- Benefit. Whether it's a good or service, you must be clear on the benefit your product provides. It must be something that your customers truly need and that offers real value. You must know not only your product's features, but also its advantages how they benefit your customers. That means being constantly aware of new trends that affect your product, especially new technology. For example, newspapers were slow to respond to the availability of free news on the internet.
- Target market. Who are your customers? You've got to know exactly who buys from you, and how you can make their life better. That’s how you create demand, the driver of all economic growth. Newspapers' target market drifted to older people who weren't comfortable getting their news online.
- Competition. That's more than just similar companies or products. It includes anything else your customer could do to meet the need you can fulfill. Newspapers thought their competition was other newspapers until they realized it was the internet. They fought to compete with a news provider that was instant and free.
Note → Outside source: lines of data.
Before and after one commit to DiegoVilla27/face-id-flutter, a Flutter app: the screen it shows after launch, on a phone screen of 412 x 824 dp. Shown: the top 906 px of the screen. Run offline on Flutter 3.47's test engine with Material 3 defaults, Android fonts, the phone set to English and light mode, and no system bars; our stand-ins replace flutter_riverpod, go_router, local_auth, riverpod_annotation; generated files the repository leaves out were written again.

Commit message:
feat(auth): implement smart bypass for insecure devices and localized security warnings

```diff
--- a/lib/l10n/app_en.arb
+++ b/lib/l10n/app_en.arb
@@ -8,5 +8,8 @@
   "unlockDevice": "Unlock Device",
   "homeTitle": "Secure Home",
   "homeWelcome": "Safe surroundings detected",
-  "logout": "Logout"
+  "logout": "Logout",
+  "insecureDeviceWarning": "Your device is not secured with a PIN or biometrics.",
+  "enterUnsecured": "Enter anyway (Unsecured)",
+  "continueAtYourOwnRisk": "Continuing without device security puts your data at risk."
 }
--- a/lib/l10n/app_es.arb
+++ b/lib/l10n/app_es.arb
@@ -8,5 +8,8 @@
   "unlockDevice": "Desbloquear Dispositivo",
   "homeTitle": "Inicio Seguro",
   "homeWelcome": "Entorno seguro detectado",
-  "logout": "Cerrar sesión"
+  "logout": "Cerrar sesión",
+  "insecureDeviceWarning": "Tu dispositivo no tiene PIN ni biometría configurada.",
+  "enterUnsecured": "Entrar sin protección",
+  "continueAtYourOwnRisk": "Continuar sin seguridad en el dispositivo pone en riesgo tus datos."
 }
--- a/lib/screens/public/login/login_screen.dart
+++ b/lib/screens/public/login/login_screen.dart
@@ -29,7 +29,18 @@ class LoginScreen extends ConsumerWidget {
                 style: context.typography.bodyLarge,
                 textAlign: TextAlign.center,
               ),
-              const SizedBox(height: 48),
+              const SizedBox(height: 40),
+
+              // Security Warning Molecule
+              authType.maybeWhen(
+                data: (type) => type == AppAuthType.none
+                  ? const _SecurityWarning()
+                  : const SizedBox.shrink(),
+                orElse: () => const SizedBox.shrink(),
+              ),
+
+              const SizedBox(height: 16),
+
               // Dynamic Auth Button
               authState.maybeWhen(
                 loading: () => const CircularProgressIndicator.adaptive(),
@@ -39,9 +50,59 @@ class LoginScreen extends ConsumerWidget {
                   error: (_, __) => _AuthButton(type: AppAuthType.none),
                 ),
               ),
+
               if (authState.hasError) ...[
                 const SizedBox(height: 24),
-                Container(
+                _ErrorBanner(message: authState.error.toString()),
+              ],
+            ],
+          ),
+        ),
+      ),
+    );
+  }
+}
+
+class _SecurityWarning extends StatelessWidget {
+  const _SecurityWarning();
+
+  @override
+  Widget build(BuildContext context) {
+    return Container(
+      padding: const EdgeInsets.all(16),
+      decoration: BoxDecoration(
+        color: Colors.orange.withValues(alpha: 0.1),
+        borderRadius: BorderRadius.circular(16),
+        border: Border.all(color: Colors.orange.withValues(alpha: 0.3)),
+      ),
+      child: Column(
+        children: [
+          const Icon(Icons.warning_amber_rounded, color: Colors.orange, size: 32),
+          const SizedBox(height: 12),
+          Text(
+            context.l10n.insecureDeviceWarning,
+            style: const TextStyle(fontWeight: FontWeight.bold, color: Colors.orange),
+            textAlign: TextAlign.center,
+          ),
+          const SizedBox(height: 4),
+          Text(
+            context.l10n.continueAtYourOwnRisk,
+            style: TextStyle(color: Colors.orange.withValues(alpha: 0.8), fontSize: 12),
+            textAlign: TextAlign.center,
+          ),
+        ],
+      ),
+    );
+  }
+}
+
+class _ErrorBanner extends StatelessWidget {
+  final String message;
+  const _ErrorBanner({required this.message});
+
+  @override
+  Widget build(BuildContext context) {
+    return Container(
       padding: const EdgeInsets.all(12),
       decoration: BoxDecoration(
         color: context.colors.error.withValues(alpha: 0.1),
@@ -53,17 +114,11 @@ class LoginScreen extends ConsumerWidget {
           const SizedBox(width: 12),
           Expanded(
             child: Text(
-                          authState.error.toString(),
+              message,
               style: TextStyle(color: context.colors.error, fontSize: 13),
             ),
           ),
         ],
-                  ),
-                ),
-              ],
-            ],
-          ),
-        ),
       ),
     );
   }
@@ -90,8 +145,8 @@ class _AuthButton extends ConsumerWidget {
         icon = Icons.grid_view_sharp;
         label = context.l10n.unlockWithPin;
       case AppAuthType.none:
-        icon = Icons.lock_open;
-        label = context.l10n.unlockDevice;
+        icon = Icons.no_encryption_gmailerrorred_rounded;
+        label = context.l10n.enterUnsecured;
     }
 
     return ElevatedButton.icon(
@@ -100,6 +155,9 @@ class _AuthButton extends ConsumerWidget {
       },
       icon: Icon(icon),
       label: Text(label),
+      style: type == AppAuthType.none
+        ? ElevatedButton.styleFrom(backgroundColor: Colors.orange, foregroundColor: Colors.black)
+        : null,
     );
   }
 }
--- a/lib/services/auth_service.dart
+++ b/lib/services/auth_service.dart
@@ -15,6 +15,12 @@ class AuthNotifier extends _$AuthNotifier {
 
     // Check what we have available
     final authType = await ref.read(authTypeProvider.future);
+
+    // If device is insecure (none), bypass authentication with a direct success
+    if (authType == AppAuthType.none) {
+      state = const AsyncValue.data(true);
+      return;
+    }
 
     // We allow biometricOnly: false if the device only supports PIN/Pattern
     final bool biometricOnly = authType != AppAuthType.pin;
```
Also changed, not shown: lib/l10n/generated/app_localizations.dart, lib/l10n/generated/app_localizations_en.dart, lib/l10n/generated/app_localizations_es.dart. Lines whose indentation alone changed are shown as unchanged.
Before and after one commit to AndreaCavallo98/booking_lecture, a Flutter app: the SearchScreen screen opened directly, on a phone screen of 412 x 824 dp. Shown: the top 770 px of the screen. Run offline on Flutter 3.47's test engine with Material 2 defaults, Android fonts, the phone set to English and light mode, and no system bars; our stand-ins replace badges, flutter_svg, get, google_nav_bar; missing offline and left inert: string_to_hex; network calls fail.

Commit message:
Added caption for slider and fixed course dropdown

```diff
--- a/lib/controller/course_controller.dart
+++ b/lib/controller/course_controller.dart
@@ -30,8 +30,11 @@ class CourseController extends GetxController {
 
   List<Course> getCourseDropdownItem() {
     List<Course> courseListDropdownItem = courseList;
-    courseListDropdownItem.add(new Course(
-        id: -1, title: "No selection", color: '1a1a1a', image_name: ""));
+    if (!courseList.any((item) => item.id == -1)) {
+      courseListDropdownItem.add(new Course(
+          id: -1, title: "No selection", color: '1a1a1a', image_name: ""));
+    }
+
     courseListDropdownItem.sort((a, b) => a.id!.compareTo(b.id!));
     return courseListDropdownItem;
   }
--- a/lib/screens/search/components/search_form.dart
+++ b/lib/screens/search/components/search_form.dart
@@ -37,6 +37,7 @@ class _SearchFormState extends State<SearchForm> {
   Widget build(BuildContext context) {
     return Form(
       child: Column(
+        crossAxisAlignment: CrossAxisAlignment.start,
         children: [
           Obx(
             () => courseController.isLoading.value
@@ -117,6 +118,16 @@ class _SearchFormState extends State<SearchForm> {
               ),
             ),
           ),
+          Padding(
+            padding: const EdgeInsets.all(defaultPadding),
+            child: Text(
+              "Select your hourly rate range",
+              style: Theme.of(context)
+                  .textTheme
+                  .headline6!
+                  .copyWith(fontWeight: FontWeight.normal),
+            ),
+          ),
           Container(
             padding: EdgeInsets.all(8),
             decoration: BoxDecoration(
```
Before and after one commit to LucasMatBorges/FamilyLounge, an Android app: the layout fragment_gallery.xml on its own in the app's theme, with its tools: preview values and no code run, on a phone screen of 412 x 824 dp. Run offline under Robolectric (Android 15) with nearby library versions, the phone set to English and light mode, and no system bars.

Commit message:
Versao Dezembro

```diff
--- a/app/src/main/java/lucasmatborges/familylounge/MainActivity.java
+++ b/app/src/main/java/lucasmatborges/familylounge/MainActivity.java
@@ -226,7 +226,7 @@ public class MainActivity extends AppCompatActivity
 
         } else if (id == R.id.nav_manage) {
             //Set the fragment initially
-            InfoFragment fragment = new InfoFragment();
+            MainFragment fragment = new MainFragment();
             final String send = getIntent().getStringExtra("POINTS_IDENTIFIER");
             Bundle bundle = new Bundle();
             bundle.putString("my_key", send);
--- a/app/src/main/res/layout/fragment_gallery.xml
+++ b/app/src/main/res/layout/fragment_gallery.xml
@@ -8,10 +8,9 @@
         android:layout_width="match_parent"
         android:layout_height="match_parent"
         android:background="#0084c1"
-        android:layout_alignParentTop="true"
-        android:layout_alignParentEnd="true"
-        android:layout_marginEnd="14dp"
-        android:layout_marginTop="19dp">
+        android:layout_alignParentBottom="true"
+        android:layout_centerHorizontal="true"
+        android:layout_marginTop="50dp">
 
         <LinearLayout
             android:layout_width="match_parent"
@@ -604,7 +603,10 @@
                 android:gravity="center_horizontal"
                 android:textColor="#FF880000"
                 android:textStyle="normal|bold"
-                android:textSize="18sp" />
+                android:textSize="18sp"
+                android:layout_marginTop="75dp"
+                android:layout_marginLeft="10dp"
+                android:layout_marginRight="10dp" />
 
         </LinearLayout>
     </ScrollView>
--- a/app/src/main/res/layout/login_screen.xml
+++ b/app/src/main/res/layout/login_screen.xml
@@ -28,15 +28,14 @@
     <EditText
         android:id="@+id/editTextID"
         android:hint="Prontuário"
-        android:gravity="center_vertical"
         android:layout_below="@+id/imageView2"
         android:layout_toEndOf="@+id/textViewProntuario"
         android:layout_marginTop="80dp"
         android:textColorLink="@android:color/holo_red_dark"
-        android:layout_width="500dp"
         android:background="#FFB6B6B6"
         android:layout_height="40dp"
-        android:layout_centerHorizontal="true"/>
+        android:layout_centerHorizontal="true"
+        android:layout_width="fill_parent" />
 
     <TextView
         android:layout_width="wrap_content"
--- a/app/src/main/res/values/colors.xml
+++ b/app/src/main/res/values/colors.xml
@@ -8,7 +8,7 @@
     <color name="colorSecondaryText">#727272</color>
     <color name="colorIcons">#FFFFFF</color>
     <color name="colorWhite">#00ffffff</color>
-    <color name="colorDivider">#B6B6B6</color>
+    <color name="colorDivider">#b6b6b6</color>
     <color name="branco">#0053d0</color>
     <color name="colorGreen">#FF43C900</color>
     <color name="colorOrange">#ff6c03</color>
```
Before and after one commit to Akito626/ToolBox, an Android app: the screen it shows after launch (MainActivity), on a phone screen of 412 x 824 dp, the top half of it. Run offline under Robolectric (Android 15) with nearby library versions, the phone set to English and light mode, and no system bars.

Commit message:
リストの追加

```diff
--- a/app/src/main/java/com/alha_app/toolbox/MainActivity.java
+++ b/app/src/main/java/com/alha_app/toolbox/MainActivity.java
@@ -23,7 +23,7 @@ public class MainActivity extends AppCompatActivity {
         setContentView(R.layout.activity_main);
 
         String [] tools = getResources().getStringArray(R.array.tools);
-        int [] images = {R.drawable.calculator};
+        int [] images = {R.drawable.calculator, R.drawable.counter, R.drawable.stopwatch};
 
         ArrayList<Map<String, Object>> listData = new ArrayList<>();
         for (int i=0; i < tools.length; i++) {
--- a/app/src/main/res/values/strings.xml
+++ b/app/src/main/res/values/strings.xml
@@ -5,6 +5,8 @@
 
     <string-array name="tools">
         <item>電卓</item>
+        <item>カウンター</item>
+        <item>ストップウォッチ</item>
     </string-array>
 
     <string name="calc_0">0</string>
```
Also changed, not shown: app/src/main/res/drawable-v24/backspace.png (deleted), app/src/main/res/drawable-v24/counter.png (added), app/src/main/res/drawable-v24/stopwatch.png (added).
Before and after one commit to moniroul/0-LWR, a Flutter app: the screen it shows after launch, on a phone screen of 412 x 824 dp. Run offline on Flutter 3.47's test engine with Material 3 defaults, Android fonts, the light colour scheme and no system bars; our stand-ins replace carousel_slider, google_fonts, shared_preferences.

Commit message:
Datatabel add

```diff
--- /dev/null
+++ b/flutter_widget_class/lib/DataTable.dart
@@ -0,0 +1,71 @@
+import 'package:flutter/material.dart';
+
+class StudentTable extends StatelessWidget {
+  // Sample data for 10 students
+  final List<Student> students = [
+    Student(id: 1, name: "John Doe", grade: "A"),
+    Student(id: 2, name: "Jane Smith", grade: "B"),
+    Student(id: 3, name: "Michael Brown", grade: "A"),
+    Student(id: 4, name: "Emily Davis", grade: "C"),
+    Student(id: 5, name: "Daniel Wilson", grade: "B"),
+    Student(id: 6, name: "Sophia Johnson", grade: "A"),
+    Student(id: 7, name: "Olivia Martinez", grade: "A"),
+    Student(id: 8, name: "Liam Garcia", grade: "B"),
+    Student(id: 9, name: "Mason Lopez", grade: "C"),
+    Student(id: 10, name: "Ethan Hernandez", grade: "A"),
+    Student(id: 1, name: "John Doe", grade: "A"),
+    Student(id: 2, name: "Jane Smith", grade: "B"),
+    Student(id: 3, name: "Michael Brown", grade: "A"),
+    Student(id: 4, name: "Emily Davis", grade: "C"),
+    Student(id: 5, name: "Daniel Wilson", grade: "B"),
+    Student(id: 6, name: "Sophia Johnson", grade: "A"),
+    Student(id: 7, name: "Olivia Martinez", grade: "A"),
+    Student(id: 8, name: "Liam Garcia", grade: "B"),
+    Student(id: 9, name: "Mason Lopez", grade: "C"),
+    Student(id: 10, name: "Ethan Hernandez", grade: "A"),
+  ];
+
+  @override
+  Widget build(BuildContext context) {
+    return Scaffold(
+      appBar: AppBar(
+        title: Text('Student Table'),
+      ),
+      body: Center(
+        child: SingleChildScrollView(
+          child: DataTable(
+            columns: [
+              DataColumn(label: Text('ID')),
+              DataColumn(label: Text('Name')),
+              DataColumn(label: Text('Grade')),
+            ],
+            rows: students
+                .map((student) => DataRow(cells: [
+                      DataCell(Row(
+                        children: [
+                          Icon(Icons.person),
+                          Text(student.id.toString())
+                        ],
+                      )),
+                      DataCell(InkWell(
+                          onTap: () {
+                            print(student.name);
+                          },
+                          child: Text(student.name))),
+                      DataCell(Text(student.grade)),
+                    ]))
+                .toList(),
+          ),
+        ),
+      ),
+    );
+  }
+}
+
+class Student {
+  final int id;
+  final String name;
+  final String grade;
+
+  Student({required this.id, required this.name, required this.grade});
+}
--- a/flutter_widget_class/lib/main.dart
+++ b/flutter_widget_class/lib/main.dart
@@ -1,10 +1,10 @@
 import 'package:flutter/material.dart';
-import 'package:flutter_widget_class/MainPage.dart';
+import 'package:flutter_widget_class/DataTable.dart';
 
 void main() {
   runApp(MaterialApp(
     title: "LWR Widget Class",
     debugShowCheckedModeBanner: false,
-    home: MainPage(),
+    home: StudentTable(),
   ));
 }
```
To be successful, you need to be able to articulate the benefit you provide to your target market that's better than the competition. That's your competitive advantage.
It even includes your storefront and employees.
If you are an employee, work as if you were in business for yourself. That's because you are. Communicate your competitive advantage in your appearance, your resume and your interview. Once you've got the job, continuing communicating your advantage in your work performance.
Michael Porter and Sustainable Competitive Advantage
Just because a company is the market leader now, doesn't mean it will be forever. A company must create clear goals, strategies, and operations to build sustainable competitive advantage. The corporate culture and values of the employees must be in alignment with those goals. It's difficult to do all those things well. That's why few companies can create a sustainable competitive advantage.
In 1985, Harvard Business School professor Michael Porter wrote Competitive Advantage. It is the definitive business school textbook on the topic.
Porter outlined the three primary ways companies achieve a sustainable advantage. They are cost leadership, differentiation, and focus. Porter identified these strategies by researching companies.
Cost leadership means you provide reasonable value at a lower price. Companies do this by continuously improving operational efficiency. That usually means paying their workers less. Some compensate by offering intangible benefits such as stock options, benefits or promotional opportunities. Others take advantage of unskilled labor surpluses. As these businesses grow, they can use economies of scale and buy in bulk.
Differentiation means you deliver better benefits than anyone else. A company can achieve differentiation by providing a unique or high-quality product. Another method is to deliver it faster. A third is to market in a way that reaches customers better. A company with a differentiation strategy can charge a premium price. That means it usually has a higher profit margin.
Companies typically achieve differentiation with innovation, quality or customer service. Innovation means you meet the same needs in a new way. An excellent example of this is Apple. The iPod was innovative because it allowed you to play whatever music you want, in any order.
Quality means you provide the best product or service. Tiffany's can charge more because patrons see it as the best. Customer service means going out of the way to delight shoppers. Nordstrom's was the first to allow returns with no questions asked.
Focus means you understand and service your target market better than anyone else. You can use either cost leadership or differentiation to do that. The key to focusing is to choose one specific target market. Often it's a tiny niche that larger companies don't serve. For example, community banks use a focus strategy to gain sustainable competitive advantage. They target local small businesses or high net worth individuals. Their target audience enjoys the personal touch that big banks may not be able to give. They are willing to pay a little more in fees for this service. These banks are using a differentiation form of the focus strategy.
How Countries Use Competitive Advantage
A country can also create competitive advantage. It's called national competitive advantage or comparative advantage. For example, China uses cost leadership. It exports low-cost products at a reasonable quality level. It can do this because its standard of living is lower, so it can pay its workers less. It also fixes the value of its currency, the yuan, at a value lower than the dollar.
India started as a cost leader but is moving toward differentiation. It provides skilled, technical, English-speaking workers at a reasonable wage. Japan also changed its competitive advantage. In the 1960s, it was a cost leader that excelled at cheap electronics. By the 1980s, it had shifted up to differentiation in quality brands, such as Lexus.
America's comparative advantage is innovation. U.S. companies bring innovative products to market faster than other countries. A great example is Silicon Valley, America's innovative advantage. America is so innovative because it has a vast and affluent domestic consumer base. It's easy to test new product ideas and work out the bugs at home. Once successful, they’re marketed throughout the world.
Amar Bhidé makes a good point in The Venturesome Economy: How Innovation Sustains Prosperity in a More Connected World. Even if the United States starts to lag behind other countries in producing engineers, it's still better at bringing innovations to market. For more, see How Natural Resources Boost America's Advantage.